# [What you need to do]
Quote exactly and only this range of lines in the data below: the line that holds "classDef safe fill:#dcfce7,stroke:#16a34a,color:#111827" to the line that holds "class C,G decision", both included.

=== Begin Enclosure ===

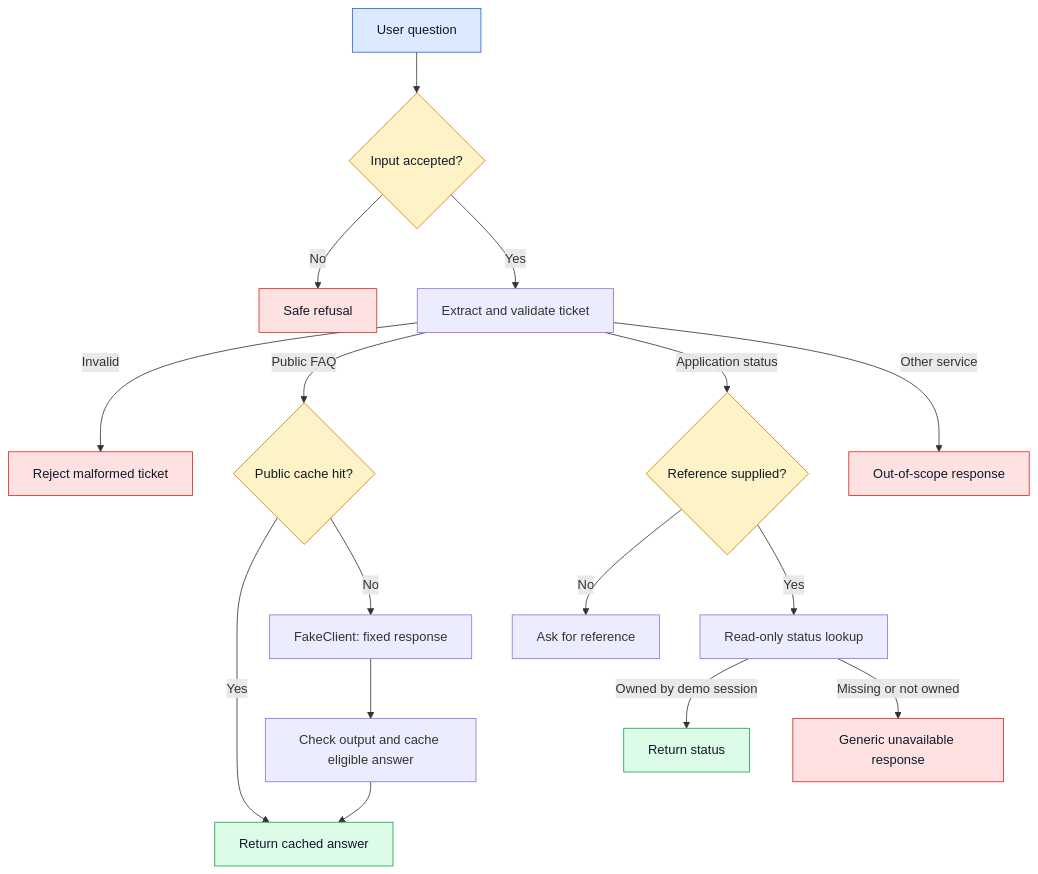
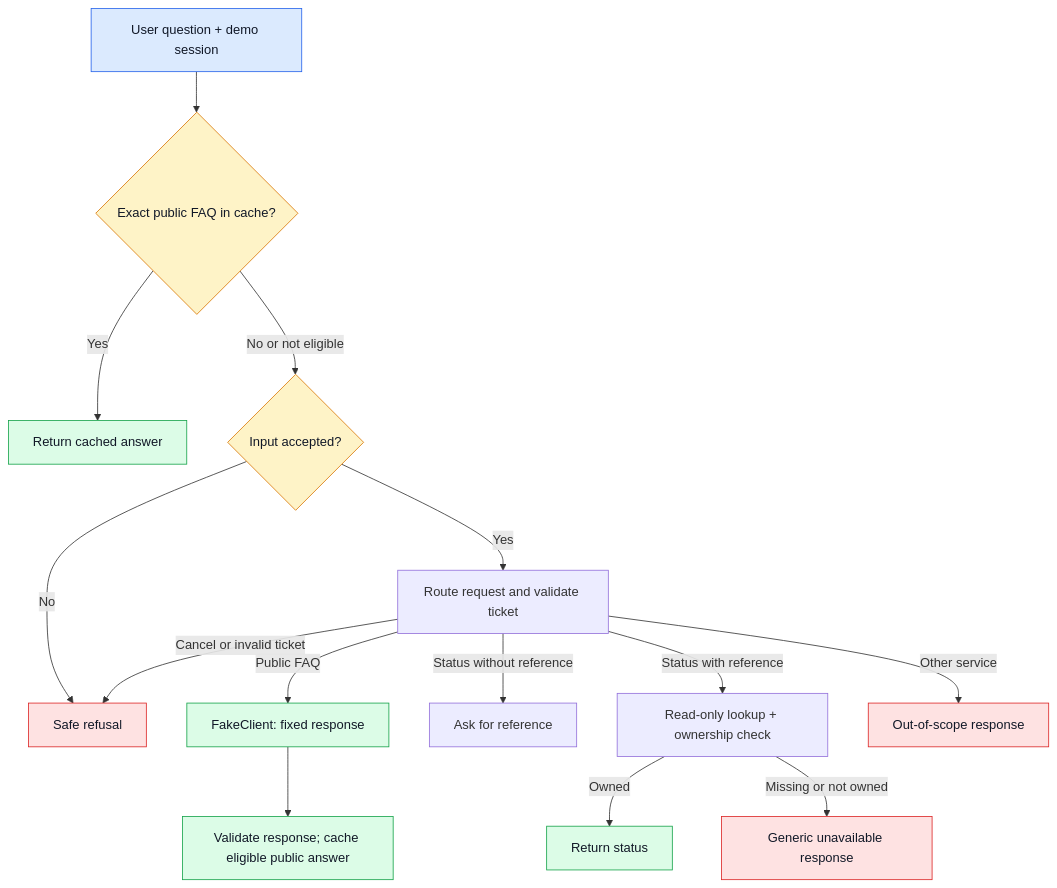
The diagram in README.md (monaalfayez09-rgb/murshid-llm-application-engineering-sda-MonaAlfayez), drawn with Mermaid before and after one commit.

````diff
--- a/README.md
+++ b/README.md
@@ -76,27 +76,29 @@
 ```mermaid
 flowchart TD
-    Q["User question"] --> G{"Input accepted?"}
+    Q["User question + demo session"] --> C{"Exact public FAQ in cache?"}
+    C -->|Yes| A["Return cached answer"]
+    C -->|No or not eligible| G{"Input accepted?"}
+
     G -->|No| R["Safe refusal"]
-    G -->|Yes| T["Extract and validate ticket"]
-    T -->|Invalid| I["Reject malformed ticket"]
-    T -->|Public FAQ| C{"Public cache hit?"}
-    C -->|Yes| A["Return cached answer"]
-    C -->|No| F["FakeClient: fixed response"]
-    F --> O["Check output and cache eligible answer"]
-    O --> A
-    T -->|Application status| N{"Reference supplied?"}
-    N -->|No| CL["Ask for reference"]
-    N -->|Yes| L["Read-only status lookup"]
-    L -->|Owned by demo session| S["Return status"]
+    G -->|Yes| T["Route request and validate ticket"]
+
+    T -->|Cancel or invalid ticket| R
+    T -->|Public FAQ| F["FakeClient: fixed response"]
+    T -->|Status without reference| CL["Ask for reference"]
+    T -->|Status with reference| L["Read-only lookup + ownership check"]
+    T -->|Other service| X["Out-of-scope response"]
+
+    L -->|Owned| S["Return status"]
     L -->|Missing or not owned| U["Generic unavailable response"]
-    T -->|Other service| X["Out-of-scope response"]
+    F --> V["Validate response; cache eligible public answer"]
 
     classDef question fill:#dbeafe,stroke:#2563eb,color:#111827
     classDef decision fill:#fef3c7,stroke:#d97706,color:#111827
     classDef safe fill:#dcfce7,stroke:#16a34a,color:#111827
     classDef stop fill:#fee2e2,stroke:#dc2626,color:#111827
+
     class Q question
-    class G,C,N decision
-    class A,S safe
-    class R,I,U,X stop
+    class C,G decision
+    class A,F,S,V safe
+    class R,U,X stop
 ```
````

=== End Enclosure ===

# [Exercise result]
     classDef safe fill:#dcfce7,stroke:#16a34a,color:#111827
     classDef stop fill:#fee2e2,stroke:#dc2626,color:#111827
+
     class Q question
-    class G,C,N decision
-    class A,S safe
-    class R,I,U,X stop
+    class C,G decision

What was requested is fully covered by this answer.